“What to do with the unthinkable, the grotesque—the bird shot to bits, the girl like flowers ground to raw paste—that which seems broken beyond repair? Kimberly Burwick tells us, ‘Every sentence is really a question of harvests,’ and in her collection Good Night Brother she reaps poems sown from the hard seeds of horror. But they blossom with a vivid life that can’t be denied: ‘[I] laid you down / in the hole / of beauty where lily / mold and leaves / became sweet / with ants.’ And what luck it is that Burwick reveals this sweetness for us, that she reclaims the broken world.”

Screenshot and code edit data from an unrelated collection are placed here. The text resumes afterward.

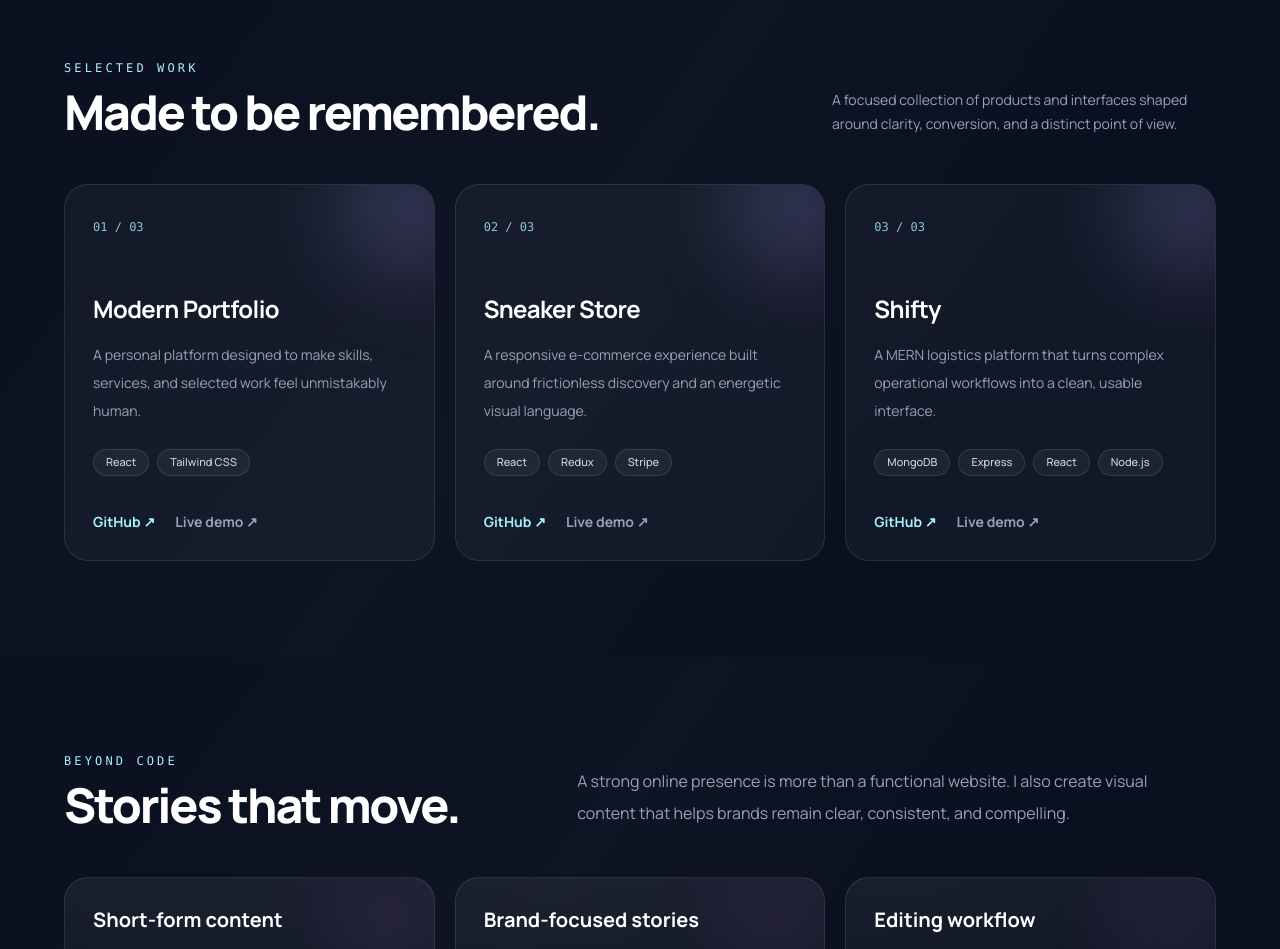
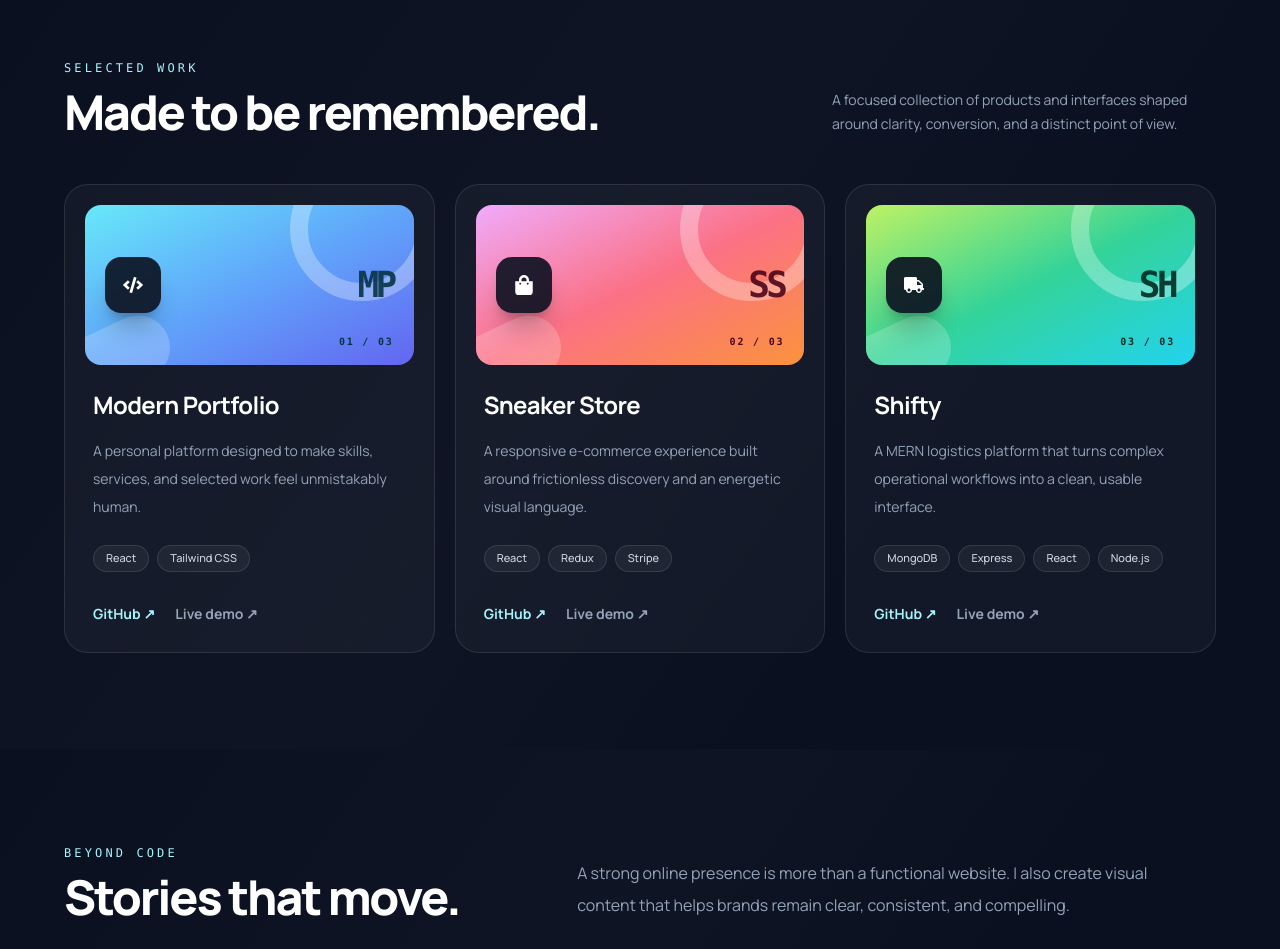
Before and after one commit to zubair2018/live-portfolio, a React (Vite) app: page / in a window 1280 px wide. Shown: the part 2820-3769 px from the top of the page. Built offline with nearby package versions, Linux system fonts and the light colour scheme.

Commit message:
Add project visual marks

```diff
--- a/src/components/Projects.jsx
+++ b/src/components/Projects.jsx
@@ -1,7 +1,9 @@
+import { FaCode, FaShoppingBag, FaTruck } from "react-icons/fa";
+
 const projects = [
-  { title: "Modern Portfolio", description: "A personal platform designed to make skills, services, and selected work feel unmistakably human.", tech: ["React", "Tailwind CSS"], github: "https://github.com/your-username/modern-portfolio", demo: "#" },
-  { title: "Sneaker Store", description: "A responsive e-commerce experience built around frictionless discovery and an energetic visual language.", tech: ["React", "Redux", "Stripe"], github: "https://github.com/your-username/sneaker-store", demo: "#" },
-  { title: "Shifty", description: "A MERN logistics platform that turns complex operational workflows into a clean, usable interface.", tech: ["MongoDB", "Express", "React", "Node.js"], github: "https://github.com/your-username/shifty", demo: "#" },
+  { title: "Modern Portfolio", description: "A personal platform designed to make skills, services, and selected work feel unmistakably human.", tech: ["React", "Tailwind CSS"], github: "https://github.com/your-username/modern-portfolio", demo: "#", mark: "MP", Icon: FaCode, accent: "from-cyan-300 via-blue-400 to-indigo-500", ink: "text-cyan-950" },
+  { title: "Sneaker Store", description: "A responsive e-commerce experience built around frictionless discovery and an energetic visual language.", tech: ["React", "Redux", "Stripe"], github: "https://github.com/your-username/sneaker-store", demo: "#", mark: "SS", Icon: FaShoppingBag, accent: "from-fuchsia-300 via-rose-400 to-orange-400", ink: "text-rose-950" },
+  { title: "Shifty", description: "A MERN logistics platform that turns complex operational workflows into a clean, usable interface.", tech: ["MongoDB", "Express", "React", "Node.js"], github: "https://github.com/your-username/shifty", demo: "#", mark: "SH", Icon: FaTruck, accent: "from-lime-300 via-emerald-400 to-cyan-400", ink: "text-emerald-950" },
 ];
 
 export default function Projects() {
@@ -18,15 +20,22 @@ export default function Projects() {
 
         <div className="grid gap-5 md:grid-cols-2 xl:grid-cols-3">
           {projects.map((project, index) => (
-            <article key={project.title} className="group relative overflow-hidden rounded-3xl border border-white/10 bg-white/[0.035] p-7 transition duration-500 hover:-translate-y-2 hover:border-cyan-300/35 hover:bg-white/[0.07] hover:shadow-2xl hover:shadow-cyan-950/30">
-              <div className="absolute -right-12 -top-12 h-36 w-36 rounded-full bg-gradient-to-br from-cyan-300/20 to-fuchsia-500/20 blur-2xl transition duration-500 group-hover:scale-150" />
-              <span className="relative font-mono text-xs text-cyan-200/80">0{index + 1} / 03</span>
-              <h3 className="relative mt-14 text-2xl font-bold tracking-tight">{project.title}</h3>
-              <p className="relative mt-4 text-sm leading-7 text-slate-400">{project.description}</p>
-              <div className="relative mt-6 flex flex-wrap gap-2">{project.tech.map((tech) => <span key={tech} className="rounded-full border border-white/10 bg-white/[0.05] px-3 py-1 text-[11px] font-medium text-slate-300">{tech}</span>)}</div>
-              <div className="relative mt-9 flex items-center gap-5 text-sm font-bold">
-                <a href={project.github} target="_blank" rel="noopener noreferrer" className="text-cyan-200 transition hover:text-white">GitHub ↗</a>
-                <a href={project.demo} target="_blank" rel="noopener noreferrer" className="text-slate-400 transition hover:text-white">Live demo ↗</a>
+            <article key={project.title} className="group relative overflow-hidden rounded-3xl border border-white/10 bg-white/[0.035] p-5 transition duration-500 hover:-translate-y-2 hover:border-cyan-300/35 hover:bg-white/[0.07] hover:shadow-2xl hover:shadow-cyan-950/30">
+              <div className={`relative flex h-40 items-center justify-between overflow-hidden rounded-2xl bg-gradient-to-br ${project.accent} p-5 ${project.ink}`}>
+                <div className="absolute -right-5 -top-12 h-36 w-36 rounded-full border-[18px] border-white/30" />
+                <div className="absolute bottom-0 left-0 h-16 w-32 -translate-x-10 translate-y-7 rotate-[-25deg] rounded-full bg-white/20" />
+                <div className="relative grid h-14 w-14 place-items-center rounded-2xl bg-[#0a1020]/90 text-xl text-white shadow-xl shadow-black/20 transition duration-500 group-hover:rotate-[-12deg] group-hover:scale-110"><project.Icon /></div>
+                <span className="relative font-mono text-4xl font-black tracking-[-0.1em] opacity-90">{project.mark}</span>
+                <span className="absolute bottom-4 right-5 font-mono text-[10px] font-bold uppercase tracking-[0.18em]">0{index + 1} / 03</span>
+              </div>
+              <div className="px-2 pb-2 pt-6">
+                <h3 className="text-2xl font-bold tracking-tight">{project.title}</h3>
+                <p className="mt-4 text-sm leading-7 text-slate-400">{project.description}</p>
+                <div className="mt-6 flex flex-wrap gap-2">{project.tech.map((tech) => <span key={tech} className="rounded-full border border-white/10 bg-white/[0.05] px-3 py-1 text-[11px] font-medium text-slate-300">{tech}</span>)}</div>
+                <div className="mt-8 flex items-center gap-5 text-sm font-bold">
+                  <a href={project.github} target="_blank" rel="noopener noreferrer" className="text-cyan-200 transition hover:text-white">GitHub ↗</a>
+                  <a href={project.demo} target="_blank" rel="noopener noreferrer" className="text-slate-400 transition hover:text-white">Live demo ↗</a>
+                </div>
               </div>
             </article>
           ))}
```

“Good Night Brother opens a world of experience as distilled and compelling as anything Dickinson or Plath might render, in a music wrought from anguish. Poem after poem stops us short, not only for its sheer courage, its willingness to confront the raw truths of a ‘deformed’ relationship, but for its craft, its nuance, its impossible restraint. Burwick perfects a poetry at once compact and referential; her lines are like barbed wire strung between despair and survival. ‘We Are Where We Tremble,’ the first title reads, and it is a definition of ‘home’ in the broadest, as well as most intimate, sense; self, family, the natural world, even the holy all appear as dark echoes of themselves. As if performing serial exorcism, the poems range from plea to curse to indelible prophesy: ‘And there will be two / kinds of night inside the blue cells of water’ (‘They Say the Brother Will’). They are as unforgettable as they are disturbing. They should be read not as confession, but as art.”
—Stan Sanvel Rubin